JP: Part of it was also because I knew my character wasn’t going to take five shots to the head in an action sequence. One kick and he was done. People would have ideas about the stunts, but then we would get in there, touch the stuff, and have the experience and go, ‘Wait a minute. There is an expectation that this is an action sequence.’ That was how it was done. Everyone just had to start moving along. The trust between us, for me, came from the beginning and her willingness to jump in sooner than anticipated because our schedules had opened up. I thought that was incredible. And when Lynne’s back is against the wall she is f***ing incredible. I have never seen anything like it. I loved working that way.
In what way?

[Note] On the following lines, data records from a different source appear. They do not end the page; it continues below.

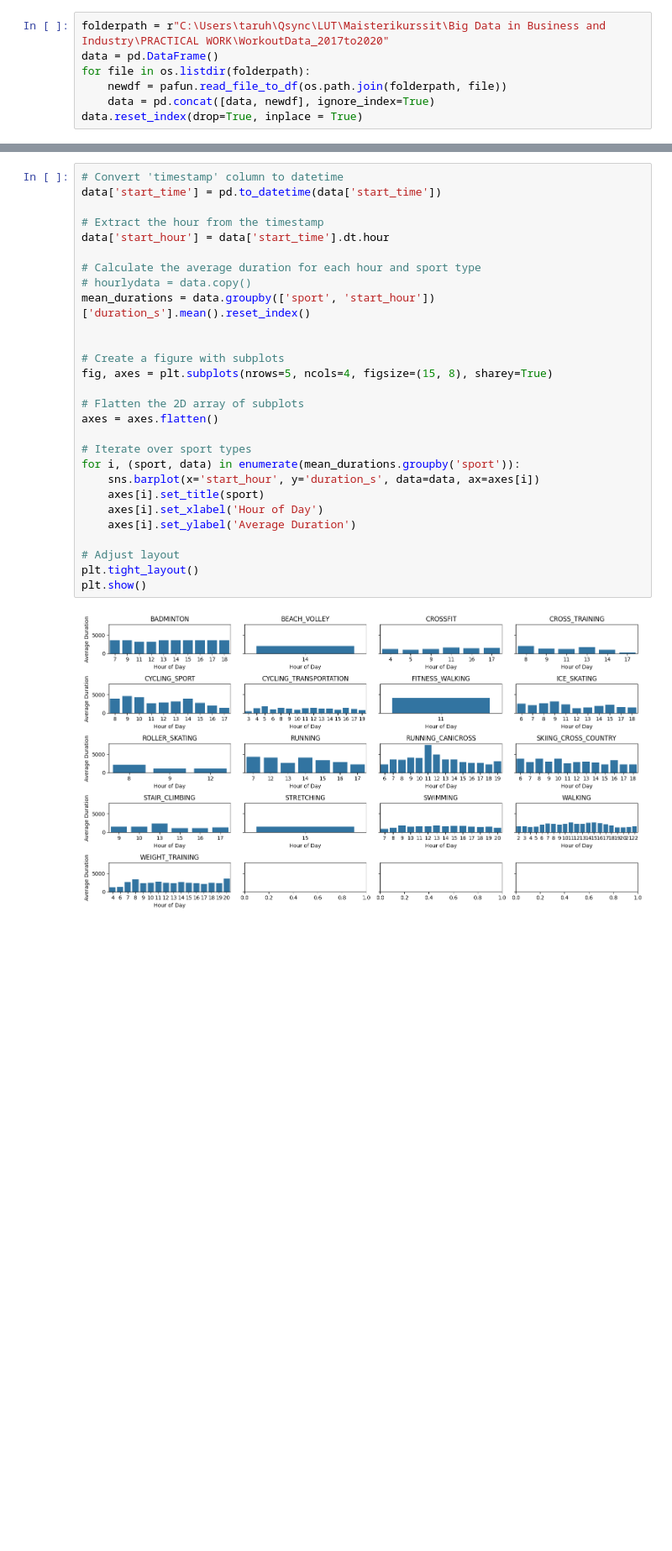
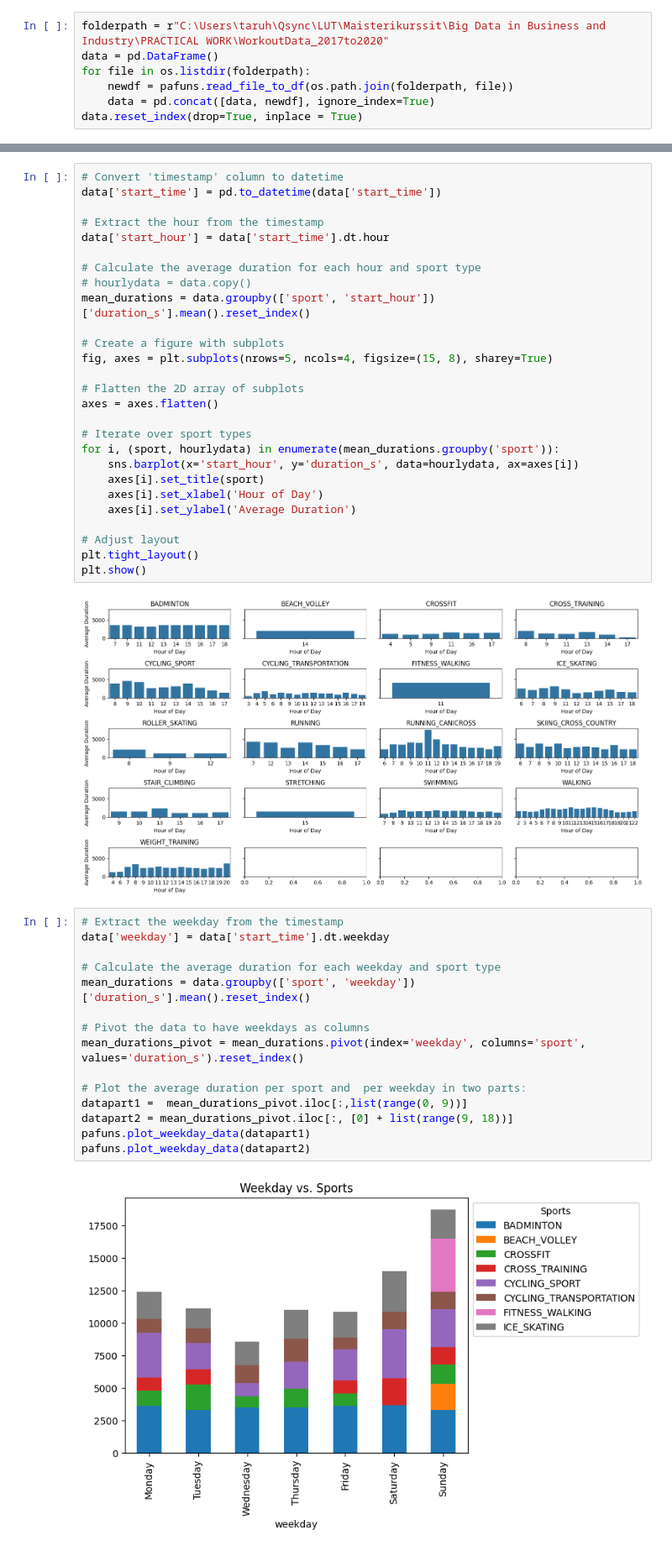
Before and after one commit to taruhaimi/BigDataPracticalAssignment, a Jupyter notebook: pa_notebook.ipynb, the cells around one changed output, grey strips where cells are left out. Shown at 84% size. Cells and saved outputs as stored; diff of their text form; blank space fills up the shorter version.

Commit message:
Barplots of sports per weekday

```diff
--- a/pa_notebook.ipynb
+++ b/pa_notebook.ipynb
@@ -17,7 +19,7 @@ Source code: READ_workoutsToMoodle.py
 folderpath = r"C:\Users\taruh\Qsync\LUT\Maisterikurssit\Big Data in Business and Industry\PRACTICAL WORK\WorkoutData_2017to2020"
 data = pd.DataFrame()
 for file in os.listdir(folderpath):
-    newdf = pafun.read_file_to_df(os.path.join(folderpath, file))
+    newdf = pafuns.read_file_to_df(os.path.join(folderpath, file))
     data = pd.concat([data, newdf], ignore_index=True)
 data.reset_index(drop=True, inplace = True)
 # %% [markdown]
@@ -50,7 +53,6 @@ data['start_hour'] = data['start_time'].dt.hour
 # hourlydata = data.copy()
 mean_durations = data.groupby(['sport', 'start_hour'])['duration_s'].mean().reset_index()
 
-
 # Create a figure with subplots
 fig, axes = plt.subplots(nrows=5, ncols=4, figsize=(15, 8), sharey=True)
 
@@ -58,8 +60,8 @@ fig, axes = plt.subplots(nrows=5, ncols=4, figsize=(15, 8), sharey=True)
 axes = axes.flatten()
 
 # Iterate over sport types
-for i, (sport, data) in enumerate(mean_durations.groupby('sport')):
-    sns.barplot(x='start_hour', y='duration_s', data=data, ax=axes[i])
+for i, (sport, hourlydata) in enumerate(mean_durations.groupby('sport')):
+    sns.barplot(x='start_hour', y='duration_s', data=hourlydata, ax=axes[i])
     axes[i].set_title(sport)
     axes[i].set_xlabel('Hour of Day')
     axes[i].set_ylabel('Average Duration')
@@ -69,3 +71,20 @@ plt.tight_layout()
 plt.show()
 # %% [output]
 [figure]
+# %%
+# Extract the weekday from the timestamp
+data['weekday'] = data['start_time'].dt.weekday
+
+# Calculate the average duration for each weekday and sport type
+mean_durations = data.groupby(['sport', 'weekday'])['duration_s'].mean().reset_index()
+
+# Pivot the data to have weekdays as columns
+mean_durations_pivot = mean_durations.pivot(index='weekday', columns='sport', values='duration_s').reset_index()
+
+# Plot the average duration per sport and  per weekday in two parts:
+datapart1 =  mean_durations_pivot.iloc[:,list(range(0, 9))]
+datapart2 = mean_durations_pivot.iloc[:, [0] + list(range(9, 18))]
+pafuns.plot_weekday_data(datapart1)
+pafuns.plot_weekday_data(datapart2)
+# %% [output]
+[figure, added]
```
Also changed, not shown: parts of 6 cells of this notebook, 1 other file.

JP: We’d have an hour left to shoot and she would question everything. There was one scene where I am walking down the stairs with a gun, and the stairs are very loud, and so I am going, ‘For reality, they are hearing me, right? But if you want to take the sound out in post. I get it. But this still feels ridiculous.’ Because I had these big f***ing boots. I was going to have to do something from a Jackie Chan movie to make it to the bottom of the stairs. I was saying, ‘This feels stupid. I can’t get into this.’ And Lynne just went, ‘Give me the f***ing gun … You’re right this is stupid.’ So she just went, ‘Right, I am cutting this.’ Then explained how she was putting it together. Which made me realize the reality of the situation. Stuff like that made me appreciate it. Because sometimes it is like, ‘You have 7 minutes to get these shots because we spent more time doing that.’ It is rare to have someone who is in the thick of that pressure and can come up with explanations on the fly that make you feel more comfortable and understand where you are.
LR: When you are in that vibe you just trust your instincts. And when you don’t trust your instincts you just make sh**. When you are in that situation where you have a gun to your head it can be the most exciting time.
JP: That’s why we very rarely did blocking rehearsal. Even then though the crew were able to identify where the character was going. Everybody on set was on edge, trying to guess where I was going, and there was this collective energy about trying to nab this thing. And everybody was feeding off each other. Everyone was eager. No-one was counting down to lunch.
"You Were Never Really Here" is now in cinemas in New York and Los Angeles, while it will be released across the country on April 20.